TASK ITEM -> Determine how many of the lines below include "shown", then respond with that number and no other text.

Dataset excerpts
● ● ●
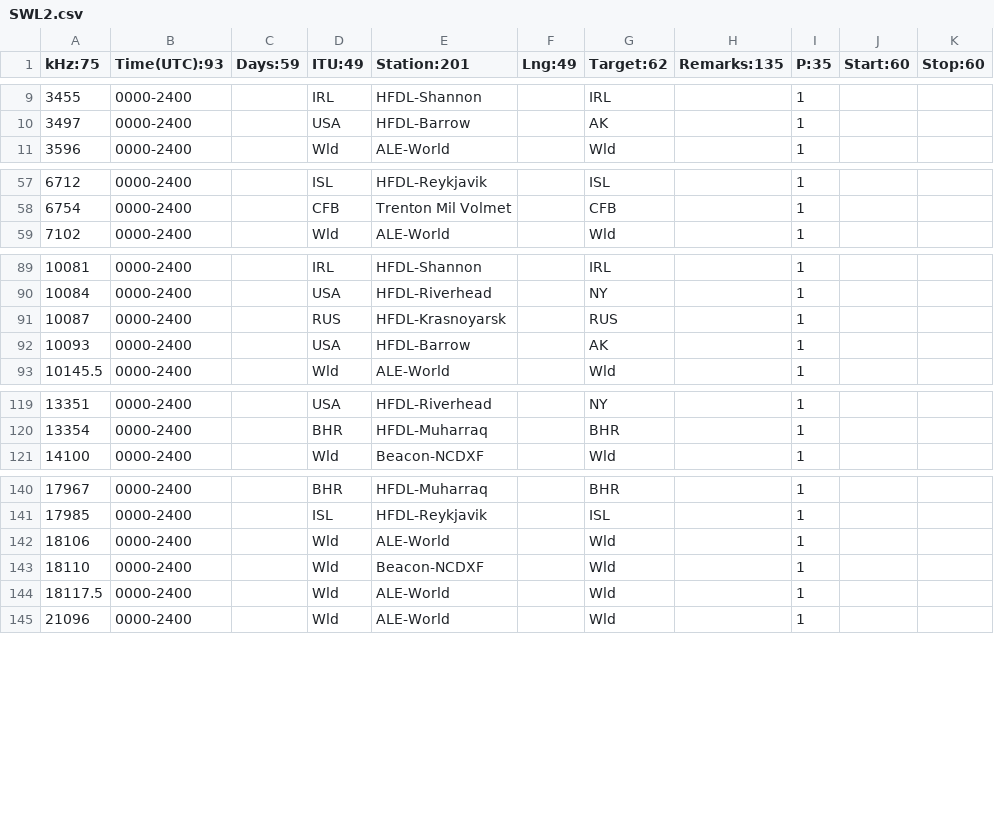
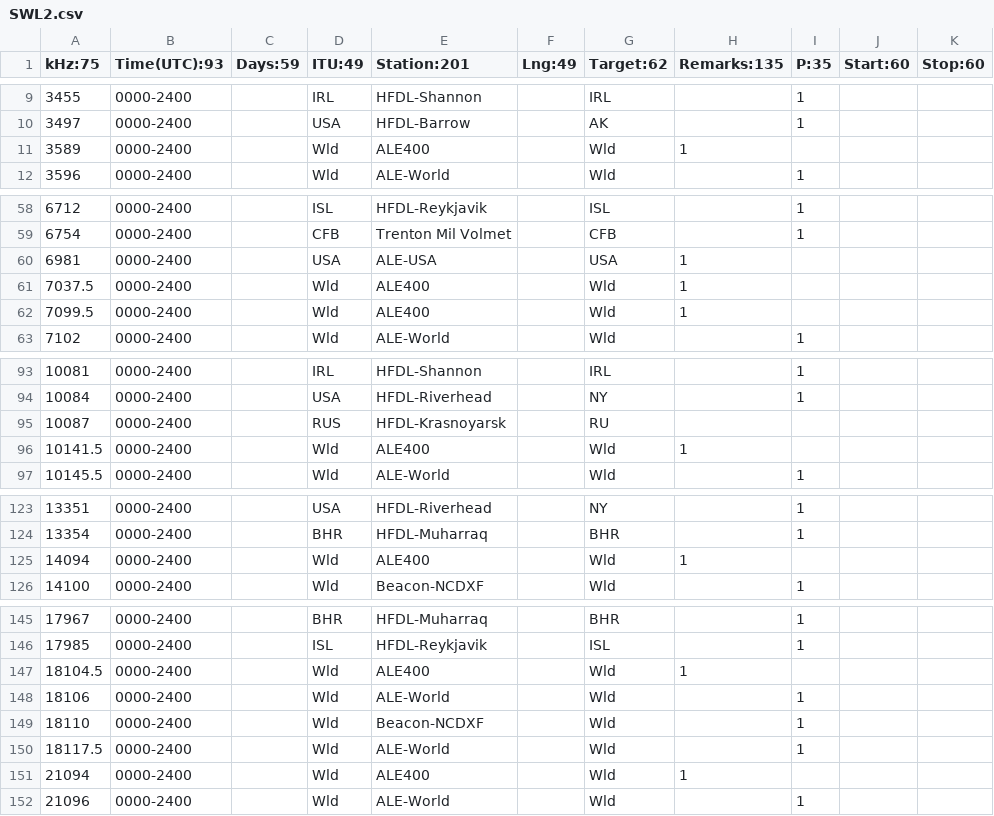
Before and after one commit to M0LTE/PowerSDR, a CSV file: SWL2.csv, drawn as a sheet; only a part is shown, gaps mark what is left out; the diff covers the shown part only.

```diff
--- a/SWL2.csv
+++ b/SWL2.csv
@@ -10,2 +10,3 @@ kHz:75;Time(UTC):93;Days:59;ITU:49;Station:201;Lng:49;Target:62;Remarks:135;P:35
 3497;0000-2400;;USA;HFDL-Barrow;;AK;;1;;
+3589;0000-2400;;Wld;ALE400;;Wld;1;;
 3596;0000-2400;;Wld;ALE-World;;Wld;;1;;
@@ -58,2 +59,5 @@ kHz:75;Time(UTC):93;Days:59;ITU:49;Station:201;Lng:49;Target:62;Remarks:135;P:35
 6754;0000-2400;;CFB;Trenton Mil Volmet;;CFB;;1;;
+6981;0000-2400;;USA;ALE-USA;;USA;1;;
+7037.5;0000-2400;;Wld;ALE400;;Wld;1;;
+7099.5;0000-2400;;Wld;ALE400;;Wld;1;;
 7102;0000-2400;;Wld;ALE-World;;Wld;;1;;
@@ -90,4 +94,4 @@ kHz:75;Time(UTC):93;Days:59;ITU:49;Station:201;Lng:49;Target:62;Remarks:135;P:35
 10084;0000-2400;;USA;HFDL-Riverhead;;NY;;1;;
-10087;0000-2400;;RUS;HFDL-Krasnoyarsk;;RUS;;1;;
-10093;0000-2400;;USA;HFDL-Barrow;;AK;;1;;
+10087;0000-2400;;RUS;HFDL-Krasnoyarsk;;RU
+10141.5;0000-2400;;Wld;ALE400;;Wld;1;;
 10145.5;0000-2400;;Wld;ALE-World;;Wld;;1;;
@@ -120,2 +124,3 @@ kHz:75;Time(UTC):93;Days:59;ITU:49;Station:201;Lng:49;Target:62;Remarks:135;P:35
 13354;0000-2400;;BHR;HFDL-Muharraq;;BHR;;1;;
+14094;0000-2400;;Wld;ALE400;;Wld;1;;
 14100;0000-2400;;Wld;Beacon-NCDXF;;Wld;;1;;
@@ -141,2 +146,3 @@ kHz:75;Time(UTC):93;Days:59;ITU:49;Station:201;Lng:49;Target:62;Remarks:135;P:35
 17985;0000-2400;;ISL;HFDL-Reykjavik;;ISL;;1;;
+18104.5;0000-2400;;Wld;ALE400;;Wld;1;;
 18106;0000-2400;;Wld;ALE-World;;Wld;;1;;
@@ -144,2 +150,3 @@ kHz:75;Time(UTC):93;Days:59;ITU:49;Station:201;Lng:49;Target:62;Remarks:135;P:35
 18117.5;0000-2400;;Wld;ALE-World;;Wld;;1;;
+21094;0000-2400;;Wld;ALE400;;Wld;1;;
 21096;0000-2400;;Wld;ALE-World;;Wld;;1;;
```
Also changed, not shown: 1 edited cell elsewhere in this file, 21 other files.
● ● ●
RESULT OF THE TASK -> 2